Main content area

A Study of Cactoblastis cactorum (Lepidoptera: Pyralidae) in its Native Range: Further Insights into Life Cycle, Larval Identification, Developmental Parameters, Natural Enemies, and Damage to the Host Plant Opuntia ficus-indica (Caryophyllales: Cactaceae)

Folgarait, Patricia J., Montenegro, Gloria Albioni, Plowes, Robert M., Gilbert, Lawrence
TheFlorida entomologist 2018 v.101 no.4 pp. 559-572
Alternaria, Apanteles, Cactoblastis cactorum, Opuntia ficus-indica, biological control agents, eggs, fungi, host plants, instars, invasive species, larvae, moths, natural enemies, parasitism, parasitoids, phenology, plant density, plantations, pupae, rearing, winter, Argentina, Florida, Mexico

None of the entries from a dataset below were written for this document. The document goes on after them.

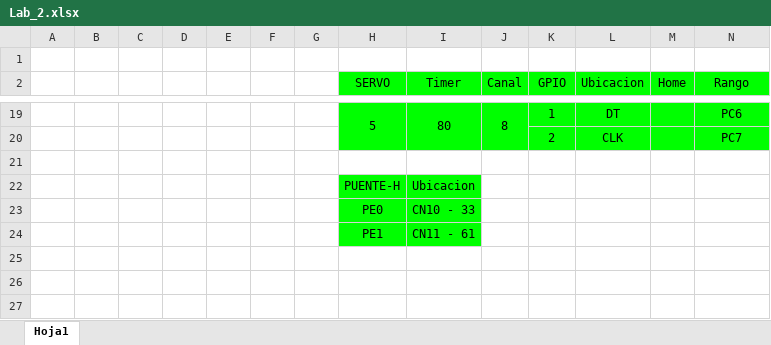
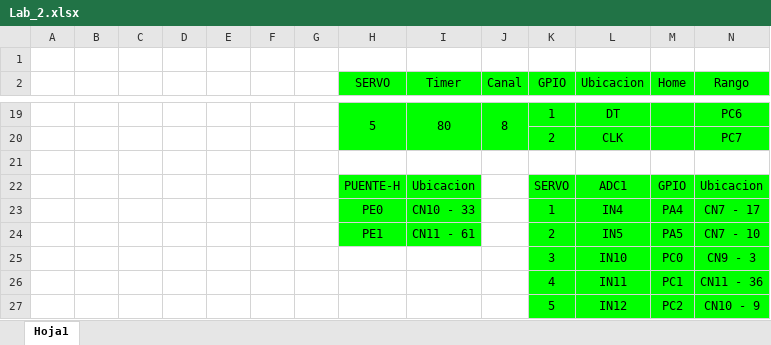
Before and after one commit to IManUNkindI/Cursando, an Excel workbook: Robotica_LAB/LAB_2/Lab_2.xlsx, sheet Hoja1, drawn as a sheet; only a part is shown, gaps mark what is left out; values as stored, in another font and other column widths than the file's, no borders; charts and pictures not drawn; removed rows and columns are numbered as before the commit, all else as after; rows hold the shown columns only; the diff names each change by its address in the sheet, - before the commit and + after, or states it on an @@ line.

```diff
--- a/Robotica_LAB/LAB_2/Lab_2.xlsx (sheet Hoja1)
+++ b/Robotica_LAB/LAB_2/Lab_2.xlsx (sheet Hoja1)
-row 22:  |  |  |  |  |  |  | PUENTE-H | Ubicacion
-row 23:  |  |  |  |  |  |  | PE0 | CN10 - 33
-row 24:  |  |  |  |  |  |  | PE1 | CN11 - 61
+row 22:  |  |  |  |  |  |  | PUENTE-H | Ubicacion |  | SERVO | ADC1 | GPIO | Ubicacion
+row 23:  |  |  |  |  |  |  | PE0 | CN10 - 33 |  | 1 | IN4 | PA4 | CN7 - 17
+row 24:  |  |  |  |  |  |  | PE1 | CN11 - 61 |  | 2 | IN5 | PA5 | CN7 - 10
+row 25:  |  |  |  |  |  |  |  |  |  | 3 | IN10 | PC0 | CN9 - 3
+row 26:  |  |  |  |  |  |  |  |  |  | 4 | IN11 | PC1 | CN11 - 36
+row 27:  |  |  |  |  |  |  |  |  |  | 5 | IN12 | PC2 | CN10 - 9
```
Also changed, not shown: 11 other files.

Cactoblastis cactorum Berg (Lepidoptera: Pyralidae) has been extensively studied since its initial use as a biological control agent for invasive populations of Opuntia Mill. The moth is native to several South American countries including Argentina where the exotic Opuntia ficus-indica (L.) Mill. (Cactaceae) is grown as a commercial crop. Recently C. cactorum has attracted considerable attention following its non-intentional establishment in Florida, because it now threatens the highly diverse and economically important Opuntia taxa of the southern USA and Mexico. To elucidate several aspects of this system, we recorded phenological data and parasitoid activity from Argentina across an annual cycle. We reared several generations of moths to better document the life cycle, described several formerly unpublished larval stages and morphological characters, and compared developmental parameters from samples collected from different sites. We found that C. cactorum has 3 overlapping generations across a 9 mo growth period with winter quiescence at the larval VI instar or pupal stage. The most common natural enemy of larvae was the parasitoid Apanteles opuntiarum (Martínez and Berta) (Hymenoptera: Braconidae). Information is given on its development and percentages of parasitism throughout the year. No egg parasitoids were found in field-collected eggsticks or on experimental eggsticks. There were no significant differences between developmental stages and times of C. cactorum from Tucumán and Córdoba in Argentina. We found intermediate C. cactorum damage on low-density cultivated Opuntia, but much lower damage in commercial plantations with high densities of plants. Surprisingly, we found that a “black spot” fungal infection (Alternaria Nees) (Pleosporaceae) produced a higher level of damage in commercial plantations in Córdoba, as well as in natural settings in Tucumán